Henry Nash, manager of Richard’s touring band The Upsetters, recalled in Charles White’s The Life And Times Of Little Richard biography of 2003, “In Atlanta, George asked me if I would allow Jimi Hendrix to come on the tour as his valet…”
According to Little Richard himself, Hendrix – trying to catch any break he could in the southern States after being let go from his first stint with the Isley Brothers – was stranded and broke. “My bus was parked on Auburn Avenue and Jimi was staying in this small hotel,” Richard told White. “And so he came by to see us. He had watched me work and just loved the way I wore these headbands around my hair and how wild I dressed.”
Things were done properly, though. Richard asked to meet Jimi. “My [existing] guitar player was about his age, and he brought him up to the room … He was about 18 or 19 then.” Another of Richard’s entourage, Bumps Blackwell, actually knew the Hendrix family and phoned them in Seattle. Jimi’s father Al reportedly told Blackwell, “Jimi just idolises Richard. He would eat 10 yards of shit to join his band.”
Nash said, “We gave Jimi the opportunity to load the bus as Gorgeous George’s helper.” Jimi was hired. Nash recalled, “I will never forget Jimi loading his belongings on the bus.

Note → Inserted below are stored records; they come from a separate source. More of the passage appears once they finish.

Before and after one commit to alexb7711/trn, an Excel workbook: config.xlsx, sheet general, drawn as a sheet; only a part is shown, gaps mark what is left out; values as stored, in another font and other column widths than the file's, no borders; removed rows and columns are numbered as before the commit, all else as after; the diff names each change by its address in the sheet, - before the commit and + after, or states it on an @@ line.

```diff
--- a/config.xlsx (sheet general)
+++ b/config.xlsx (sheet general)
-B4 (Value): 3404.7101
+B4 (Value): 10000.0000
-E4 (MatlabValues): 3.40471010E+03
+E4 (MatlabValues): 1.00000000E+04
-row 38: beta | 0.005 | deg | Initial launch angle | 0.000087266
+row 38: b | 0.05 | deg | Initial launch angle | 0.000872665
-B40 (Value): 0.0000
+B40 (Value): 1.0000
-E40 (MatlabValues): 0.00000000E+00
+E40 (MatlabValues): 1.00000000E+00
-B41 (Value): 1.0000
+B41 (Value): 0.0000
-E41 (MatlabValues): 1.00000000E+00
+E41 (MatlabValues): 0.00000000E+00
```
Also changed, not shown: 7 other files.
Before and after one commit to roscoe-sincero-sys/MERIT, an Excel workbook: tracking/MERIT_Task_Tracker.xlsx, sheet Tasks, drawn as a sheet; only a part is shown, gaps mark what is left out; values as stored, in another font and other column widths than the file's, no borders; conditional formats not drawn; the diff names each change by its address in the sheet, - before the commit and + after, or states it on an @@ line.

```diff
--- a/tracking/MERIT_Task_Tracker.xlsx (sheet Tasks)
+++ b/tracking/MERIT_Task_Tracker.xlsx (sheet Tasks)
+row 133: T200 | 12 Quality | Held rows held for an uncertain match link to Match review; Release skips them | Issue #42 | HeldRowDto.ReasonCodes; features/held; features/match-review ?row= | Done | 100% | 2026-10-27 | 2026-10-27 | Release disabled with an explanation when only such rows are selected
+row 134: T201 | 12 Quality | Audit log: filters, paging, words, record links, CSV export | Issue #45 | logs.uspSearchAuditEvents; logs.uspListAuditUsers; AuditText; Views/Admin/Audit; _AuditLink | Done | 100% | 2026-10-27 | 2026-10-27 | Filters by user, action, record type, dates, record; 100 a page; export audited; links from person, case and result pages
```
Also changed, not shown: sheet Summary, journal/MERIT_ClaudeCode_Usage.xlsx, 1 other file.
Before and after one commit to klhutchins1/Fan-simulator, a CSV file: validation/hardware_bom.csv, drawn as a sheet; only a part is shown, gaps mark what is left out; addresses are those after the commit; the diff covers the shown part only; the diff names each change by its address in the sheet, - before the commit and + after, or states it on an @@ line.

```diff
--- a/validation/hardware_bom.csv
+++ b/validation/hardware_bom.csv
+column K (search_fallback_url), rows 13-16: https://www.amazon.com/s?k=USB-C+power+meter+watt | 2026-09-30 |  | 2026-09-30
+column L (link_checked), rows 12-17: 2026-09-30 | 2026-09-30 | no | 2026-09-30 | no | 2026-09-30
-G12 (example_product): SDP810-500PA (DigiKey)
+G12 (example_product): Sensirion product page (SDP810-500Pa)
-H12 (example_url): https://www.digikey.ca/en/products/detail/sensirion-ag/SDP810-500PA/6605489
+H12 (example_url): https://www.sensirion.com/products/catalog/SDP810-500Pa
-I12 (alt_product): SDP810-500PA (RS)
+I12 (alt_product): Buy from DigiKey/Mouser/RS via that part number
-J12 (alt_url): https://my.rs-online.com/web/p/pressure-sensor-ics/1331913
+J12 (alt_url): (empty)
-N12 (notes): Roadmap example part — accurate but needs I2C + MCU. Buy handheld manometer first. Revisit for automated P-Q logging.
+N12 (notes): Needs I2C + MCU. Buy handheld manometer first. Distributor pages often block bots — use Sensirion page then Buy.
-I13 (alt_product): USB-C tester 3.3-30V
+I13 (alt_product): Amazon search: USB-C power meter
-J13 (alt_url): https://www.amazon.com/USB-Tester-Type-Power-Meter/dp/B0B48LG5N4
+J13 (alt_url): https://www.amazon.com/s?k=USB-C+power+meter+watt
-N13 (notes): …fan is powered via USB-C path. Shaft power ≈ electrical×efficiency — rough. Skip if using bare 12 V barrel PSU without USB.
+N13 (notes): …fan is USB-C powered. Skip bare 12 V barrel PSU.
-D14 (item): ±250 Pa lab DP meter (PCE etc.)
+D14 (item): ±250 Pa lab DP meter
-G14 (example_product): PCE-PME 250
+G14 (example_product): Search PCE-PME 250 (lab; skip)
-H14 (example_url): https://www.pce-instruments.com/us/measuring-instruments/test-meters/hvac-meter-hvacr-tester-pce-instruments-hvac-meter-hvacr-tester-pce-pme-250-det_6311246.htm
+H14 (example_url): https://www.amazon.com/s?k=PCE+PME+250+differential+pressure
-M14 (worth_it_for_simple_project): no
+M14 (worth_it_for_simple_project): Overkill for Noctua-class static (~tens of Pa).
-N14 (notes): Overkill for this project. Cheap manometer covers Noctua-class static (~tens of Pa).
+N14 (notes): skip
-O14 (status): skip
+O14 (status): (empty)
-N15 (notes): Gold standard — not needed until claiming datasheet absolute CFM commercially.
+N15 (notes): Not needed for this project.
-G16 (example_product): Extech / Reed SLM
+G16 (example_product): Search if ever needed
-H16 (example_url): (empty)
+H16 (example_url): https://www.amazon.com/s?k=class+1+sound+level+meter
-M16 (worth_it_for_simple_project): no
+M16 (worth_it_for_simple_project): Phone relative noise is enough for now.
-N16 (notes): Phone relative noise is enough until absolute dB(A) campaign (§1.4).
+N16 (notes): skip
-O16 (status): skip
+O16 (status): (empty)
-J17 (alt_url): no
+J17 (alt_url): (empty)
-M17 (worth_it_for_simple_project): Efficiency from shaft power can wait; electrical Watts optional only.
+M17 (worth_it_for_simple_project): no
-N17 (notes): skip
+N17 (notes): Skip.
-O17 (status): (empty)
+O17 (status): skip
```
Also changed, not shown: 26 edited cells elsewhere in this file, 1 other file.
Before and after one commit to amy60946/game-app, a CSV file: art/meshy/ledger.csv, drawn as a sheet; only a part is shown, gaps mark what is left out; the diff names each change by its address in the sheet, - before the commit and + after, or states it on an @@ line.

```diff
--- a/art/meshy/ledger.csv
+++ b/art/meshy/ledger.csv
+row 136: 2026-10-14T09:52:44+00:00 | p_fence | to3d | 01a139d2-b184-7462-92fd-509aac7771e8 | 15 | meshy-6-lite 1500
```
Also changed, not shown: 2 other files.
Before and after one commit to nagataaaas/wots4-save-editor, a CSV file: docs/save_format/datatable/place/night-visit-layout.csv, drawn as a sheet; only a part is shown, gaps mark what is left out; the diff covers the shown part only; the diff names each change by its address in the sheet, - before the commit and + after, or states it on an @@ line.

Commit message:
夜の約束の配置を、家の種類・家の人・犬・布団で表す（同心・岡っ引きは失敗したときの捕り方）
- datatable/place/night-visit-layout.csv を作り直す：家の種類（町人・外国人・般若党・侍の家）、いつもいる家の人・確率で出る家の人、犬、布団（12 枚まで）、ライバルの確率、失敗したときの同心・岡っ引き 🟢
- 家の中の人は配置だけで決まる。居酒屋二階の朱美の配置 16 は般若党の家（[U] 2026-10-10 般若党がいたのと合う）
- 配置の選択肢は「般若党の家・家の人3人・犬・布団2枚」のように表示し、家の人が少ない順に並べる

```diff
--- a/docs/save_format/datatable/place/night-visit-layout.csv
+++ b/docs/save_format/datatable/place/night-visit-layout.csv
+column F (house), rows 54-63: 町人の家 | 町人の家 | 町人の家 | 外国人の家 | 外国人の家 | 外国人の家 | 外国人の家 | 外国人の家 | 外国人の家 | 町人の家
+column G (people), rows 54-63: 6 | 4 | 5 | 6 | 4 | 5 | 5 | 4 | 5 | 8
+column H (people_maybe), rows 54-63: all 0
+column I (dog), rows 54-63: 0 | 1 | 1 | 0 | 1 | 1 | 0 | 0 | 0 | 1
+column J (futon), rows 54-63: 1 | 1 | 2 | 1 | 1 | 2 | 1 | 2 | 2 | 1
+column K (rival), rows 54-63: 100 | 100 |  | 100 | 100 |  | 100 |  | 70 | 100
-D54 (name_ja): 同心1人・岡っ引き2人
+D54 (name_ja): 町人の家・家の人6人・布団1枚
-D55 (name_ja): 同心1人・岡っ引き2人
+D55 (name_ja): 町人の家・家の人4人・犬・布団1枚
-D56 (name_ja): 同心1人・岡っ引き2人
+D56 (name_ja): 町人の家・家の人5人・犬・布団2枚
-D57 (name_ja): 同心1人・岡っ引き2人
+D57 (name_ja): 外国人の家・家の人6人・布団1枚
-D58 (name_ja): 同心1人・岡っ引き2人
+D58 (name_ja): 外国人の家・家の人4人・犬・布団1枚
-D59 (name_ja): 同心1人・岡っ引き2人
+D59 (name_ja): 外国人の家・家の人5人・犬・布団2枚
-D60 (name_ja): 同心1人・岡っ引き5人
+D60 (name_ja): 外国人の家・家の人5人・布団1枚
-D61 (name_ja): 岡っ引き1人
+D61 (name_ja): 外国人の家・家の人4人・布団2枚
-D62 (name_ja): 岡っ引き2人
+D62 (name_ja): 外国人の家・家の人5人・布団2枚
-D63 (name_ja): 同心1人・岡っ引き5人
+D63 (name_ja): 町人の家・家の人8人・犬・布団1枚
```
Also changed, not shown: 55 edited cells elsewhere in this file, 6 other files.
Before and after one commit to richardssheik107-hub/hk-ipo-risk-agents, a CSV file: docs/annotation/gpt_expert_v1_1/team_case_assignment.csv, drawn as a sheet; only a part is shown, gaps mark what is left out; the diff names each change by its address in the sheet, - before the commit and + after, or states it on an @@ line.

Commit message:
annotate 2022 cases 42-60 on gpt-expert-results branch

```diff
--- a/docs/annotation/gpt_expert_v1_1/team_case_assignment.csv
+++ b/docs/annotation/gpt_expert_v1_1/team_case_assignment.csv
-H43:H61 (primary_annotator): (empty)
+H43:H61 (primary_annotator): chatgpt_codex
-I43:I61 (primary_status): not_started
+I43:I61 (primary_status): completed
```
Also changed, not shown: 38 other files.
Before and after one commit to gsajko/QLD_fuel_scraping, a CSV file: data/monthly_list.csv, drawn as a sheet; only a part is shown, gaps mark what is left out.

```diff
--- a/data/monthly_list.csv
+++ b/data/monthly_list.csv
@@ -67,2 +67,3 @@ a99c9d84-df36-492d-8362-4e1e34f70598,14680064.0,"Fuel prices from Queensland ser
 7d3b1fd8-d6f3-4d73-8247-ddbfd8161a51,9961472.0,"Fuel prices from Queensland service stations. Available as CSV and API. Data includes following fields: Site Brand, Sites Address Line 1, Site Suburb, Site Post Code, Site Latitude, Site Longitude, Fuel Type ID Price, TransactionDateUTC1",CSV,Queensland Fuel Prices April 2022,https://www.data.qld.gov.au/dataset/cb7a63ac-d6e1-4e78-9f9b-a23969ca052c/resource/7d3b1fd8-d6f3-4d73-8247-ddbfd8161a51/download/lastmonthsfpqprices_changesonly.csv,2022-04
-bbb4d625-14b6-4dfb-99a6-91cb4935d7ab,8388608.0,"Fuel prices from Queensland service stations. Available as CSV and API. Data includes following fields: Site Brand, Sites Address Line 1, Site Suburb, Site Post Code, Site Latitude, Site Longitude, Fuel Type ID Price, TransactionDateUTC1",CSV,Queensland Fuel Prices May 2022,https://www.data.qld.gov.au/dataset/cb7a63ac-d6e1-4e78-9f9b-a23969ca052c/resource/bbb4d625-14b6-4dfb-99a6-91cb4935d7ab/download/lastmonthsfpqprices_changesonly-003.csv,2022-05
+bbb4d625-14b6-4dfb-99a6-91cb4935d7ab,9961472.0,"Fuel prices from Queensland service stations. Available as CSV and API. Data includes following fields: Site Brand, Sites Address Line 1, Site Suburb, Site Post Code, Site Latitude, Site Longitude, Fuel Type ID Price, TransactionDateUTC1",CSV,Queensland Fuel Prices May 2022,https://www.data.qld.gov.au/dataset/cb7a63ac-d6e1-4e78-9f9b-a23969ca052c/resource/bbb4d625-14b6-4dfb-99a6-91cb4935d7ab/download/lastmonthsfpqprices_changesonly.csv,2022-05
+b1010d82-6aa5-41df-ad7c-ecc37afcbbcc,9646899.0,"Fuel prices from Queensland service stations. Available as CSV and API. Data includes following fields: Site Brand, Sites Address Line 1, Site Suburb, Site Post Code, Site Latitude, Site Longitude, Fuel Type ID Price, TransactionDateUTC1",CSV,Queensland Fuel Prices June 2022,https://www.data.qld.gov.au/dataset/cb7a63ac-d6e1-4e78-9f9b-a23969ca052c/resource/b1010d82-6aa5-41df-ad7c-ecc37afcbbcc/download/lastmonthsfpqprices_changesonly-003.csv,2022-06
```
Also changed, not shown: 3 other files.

His guitar was wrapped in a potato sack. It only had five strings on it.
“Well, we left Atlanta for Greenville, South Carolina. After the concert that night, we went to an after-hours club and began working the after-the-concert date. George talked me into allowing Jimi to sit in with The Upsetters. He played the entire night with only five strings to his guitar. He made a good impression on the band, though, and they welcomed having him onstage with them. So throughout the tour, whenever we would have after-hours dates to play, Jimi would sit in and I would allow him to.”
Richard’s band of that time became billed not as The Upsetters, but The Crown Jewels and/or The Royal Company. Notably, as the latter, they wore military-style jackets (see Are You Experienced-era Hendrix).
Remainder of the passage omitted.